Kim Clijsters isn’t the only Grand Slam champion at The Greenbrier this season, but she’s the only player fresh out of retirement. As she competes for New York Empire, everyone is excited to see her back, even her opposition.
“Kimmy is awesome,” Chicago Smash’s Bethanie Mattek-Sands said. “We were all stoked for her big comeback this year. It’s great that she’s out there.
Clijsters made her 2020 debut Monday with a singles win over Washington’s Bernarda Pera but she’d drop the doubles set with Kveta Peschke and New York would fall, 21-20. On Wednesday, she posted impressive wins during New York’s 25-17 victory over Philadelphia. In her 5-3 performance over reigning Australian Open champion Sofia Kenin, she showed off some vintage Clijsters tennis: powerful serving, excellent court coverage and untouchable baseline consistency.
“She’s brought her team here. She’s into it,” New York coach Luke Jensen said. “There’s a reason why she’s back playing professional tennis. There’s a desire in there before that window closes to say I want to give it one more shot. Now she’s just proven herself in WTT against the No. 4 player in the word.”
Cljisters’ teammates and competitors are understandably a little taken aback by her.
“When I grew up my idol at the beginning was Monica Seles and then Kim Clijsters,” Orange County’s Andreja Klepac said. “Maybe I’ll get a chance to play against her, so it’s exciting for me.”
“I didn’t know how to react when I was told I was going to play mixed with her,” Neil Skupski said. “[I was like] what side am I going to play? You do everything you want to do. But then she was like you tell me where to serve. It worked really well.”
A lot of buzz, especially from within the quarantine bubble, is surrounding every match she plays.
“She’s a wringer, she’s a gamer, she’s going to rip the ball,” Mattek-Sands said. “I’m excited to play against her.”’
Clijsters’ pedigree is elite. Since turning pro in 1997, she has won 41 singles and 11 doubles titles. She has four Grand Slam titles to her name, plus two in doubles and held the No. 1 ranking simultaneously in 2003. Along the way, she’s left the best impression everywhere she’s traveled. Jensen called her the “sweetest person in the world.”

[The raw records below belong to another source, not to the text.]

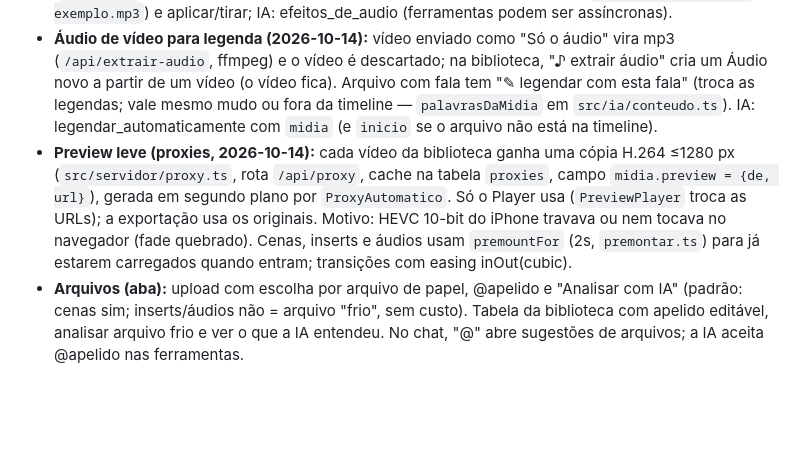
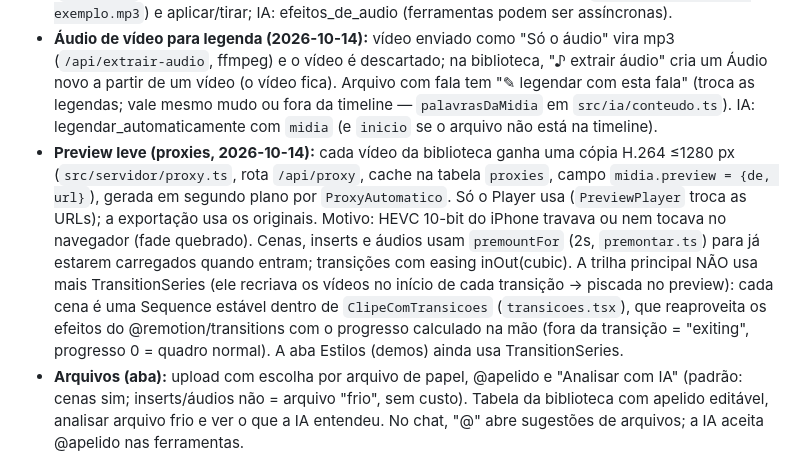
Before and after one commit to ENCTEC/encditor, a Markdown page: CLAUDE.MD, the part around the change. GitHub-like rendering; blank space fills up the shorter version.

Commit message:
CLAUDE.md: transições sem TransitionSeries na trilha principal
Co-Authored-By: Claude Opus 5.5 (1M context) <noreply@anthropic.com>

```diff
--- a/CLAUDE.MD
+++ b/CLAUDE.MD
@@ -52,7 +52,7 @@ App Next.js 16 funcionando localmente com as duas abas:
 - **Posição dos inserts:** `insert.caixa` (x/y/largura/altura em % do vídeo) + `acabamento` (borda/cantos/sombra); lógica em `src/timeline/caixas.ts` (grade 3×3, tamanhos P25/M40/G60, layouts de metade/tela cheia, proporção da mídia). Popup `PopupPosicao` (fundo = quadro real do vídeo; arrastar, scroll e alça redimensionam) abre ao colocar insert pela biblioteca da Timeline, pelo botão "Posição e tamanho…" do inspetor e SEMPRE que a IA coloca um insert pelo chat, já preenchido com o que ela entendeu (colocar_insert → `insertsParaPosicionar` → popup global `PosicionadorDeInserts`, em qualquer aba). IA: colocar_insert (posicao/tamanho) e posicionar_insert.
 - **Efeitos de áudio:** 8 efeitos (#normalizar, #sem-ruido, #voz-clara, #radio, #telefone, #eco, #reverb, #grave) via ffmpeg no servidor (`src/servidor/efeitos.ts`, cache na tabela `efeitos`). Geram arquivo novo; a mídia guarda `efeitosAudio` e `urlOriginal` e o arquivo é trocado em toda a timeline (`trocarUrl`). Aba Estilos tem ouvir original/com efeito (voz de exemplo em `public/exemplos/voz-exemplo.mp3`) e aplicar/tirar; IA: efeitos_de_audio (ferramentas podem ser assíncronas).
 - **Áudio de vídeo para legenda (2026-10-14):** vídeo enviado como "Só o áudio" vira mp3 (`/api/extrair-audio`, ffmpeg) e o vídeo é descartado; na biblioteca, "♪ extrair áudio" cria um Áudio novo a partir de um vídeo (o vídeo fica). Arquivo com fala tem "✎ legendar com esta fala" (troca as legendas; vale mesmo mudo ou fora da timeline — `palavrasDaMidia` em `src/ia/conteudo.ts`). IA: legendar_automaticamente com `midia` (e `inicio` se o arquivo não está na timeline).
-- **Preview leve (proxies, 2026-10-14):** cada vídeo da biblioteca ganha uma cópia H.264 ≤1280 px (`src/servidor/proxy.ts`, rota `/api/proxy`, cache na tabela `proxies`, campo `midia.preview = {de, url}`), gerada em segundo plano por `ProxyAutomatico`. Só o Player usa (`PreviewPlayer` troca as URLs); a exportação usa os originais. Motivo: HEVC 10-bit do iPhone travava ou nem tocava no navegador (fade quebrado). Cenas, inserts e áudios usam `premountFor` (2s, `premontar.ts`) para já estarem carregados quando entram; transições com easing inOut(cubic).
+- **Preview leve (proxies, 2026-10-14):** cada vídeo da biblioteca ganha uma cópia H.264 ≤1280 px (`src/servidor/proxy.ts`, rota `/api/proxy`, cache na tabela `proxies`, campo `midia.preview = {de, url}`), gerada em segundo plano por `ProxyAutomatico`. Só o Player usa (`PreviewPlayer` troca as URLs); a exportação usa os originais. Motivo: HEVC 10-bit do iPhone travava ou nem tocava no navegador (fade quebrado). Cenas, inserts e áudios usam `premountFor` (2s, `premontar.ts`) para já estarem carregados quando entram; transições com easing inOut(cubic). A trilha principal NÃO usa mais TransitionSeries (ele recriava os vídeos no início de cada transição → piscada no preview): cada cena é uma Sequence estável dentro de `ClipeComTransicoes` (`transicoes.tsx`), que reaproveita os efeitos do @remotion/transitions com o progresso calculado na mão (fora da transição = "exiting", progresso 0 = quadro normal). A aba Estilos (demos) ainda usa TransitionSeries.
 - **Arquivos (aba):** upload com escolha por arquivo de papel, @apelido e "Analisar com IA" (padrão: cenas sim; inserts/áudios não = arquivo "frio", sem custo). Tabela da biblioteca com apelido editável, analisar arquivo frio e ver o que a IA entendeu. No chat, "@" abre sugestões de arquivos; a IA aceita @apelido nas ferramentas.
 - **Timeline:** player + faixas (cenas, inserts, áudio, zoom, legendas), arrastar para mover/aparar, inspetor com campos, desfazer/refazer (Ctrl+Z/Ctrl+Y), Delete remove.
 - **Banco:** SQLite embutido no Node (`node:sqlite`, sem dependência), arquivo `dados/encditor.db` (fora do git). Tabelas `projetos` (JSON do projeto; id "principal"; `?projeto=<id>` na URL abre outro — usar SEMPRE nos testes automáticos para não sobrescrever o projeto do usuário) e `analises` (cache por arquivo; as antigas .analise.json são migradas na leitura). O navegador salva no banco ~0,8s após cada mudança (cópia de reserva no localStorage) e mostra "✓ salvo" no cabeçalho. Supabase deixou de ser necessário para isso. Edições passam por `src/timeline/operacoes.ts` (serão as ferramentas da IA).
```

She just simply can’t quite seem to leave tennis alone. When the Belgian isn’t playing at Creekside Stadium, she’s been spotted sitting in the stands watching matches, including last night when the Freedoms beat the Lasers.
“She’s has to scout a lot of these players because they were just kids when she was playing,” Jensen said. “She has to go back to not being an analyst, but actually being a competitor and seeing how these players play.”
During her lengthy seven-year break from the tour, Clijsters stayed busy at the Kim Clijsters Academy helping train the next generation, raised her children and did some commentary.
The 37-year-old mother of three has now come out of retirement twice. In 2007, she left the tour to have her daughter Jada, and then came back to win two US Open trophies. In 2012, she retired again, and it looked like it would be for good as she had two more children, Jack and Blake. She was even inducted into the Hall of Fame in 2017.
“Normally you coach someone to the Hall of Fame, we get one from the Hall of Fame,” Jensen said.
During her induction speech, Clijsters listed optimism and patience as two of the eight important lessons she learned during her career.
“Optimism: That is having the right attitude to deal with adversity and negative moments it’s important to stay positive,” she said. “I’m not just talking about tennis, but in life overall.”
Her positive attitude has been as famous as her ability to do the splits mid-point. Patience has been a continuing lesson given the current climate.
“With three kids you learn to have a little bit more patience,” she said. “It’s definitely been challenging, but it’s the same for everybody. Being patient is what you have to be and keep setting little goals even though sometimes it’s hard to predict what’s coming up ahead.”
The timing in March couldn’t have been worse for Clijsters as she had gotten to play just two events, losing to Garbine Muguruza in Dubai and Johanna Konta in Monterrey.
“The question I’ve gotten a lot in Belgium from media is: ‘Do you still want to go through with it and do you still want to keep playing now with everything that’s going on?’” Clijsters said. “It doesn’t mean because COVID happened that I’m not interested in playing more tennis. There are some challenges and combining parenting at home and still going to practice and things like that… You just try to see the positive things out of moments that you’re in and that’s another big lesson that you learn.”
With her children getting a little older (Jada is 12, Jack is six and Blake is three), she’s naturally had more time to work on her comeback. Ahead of the season’s start, she trained in New Jersey with her family on hand, but they haven’t made an appearance at The Greenbrier just yet.
“They are coming later,” she said. “It was nice to come here and just do the last few days of training without them. They’re actually driving down in a few days so it will be great. I’m happy to share this experience at this resort.”
Coming back after having Jada certainly worked out for her, so who knows what this comeback could bring for the New York Empire.
Nina Pantic is a tennis writer, editor, podcast host and content producer. She played collegiate tennis at UCLA. You can follow her on Twitter at @NinaPantic1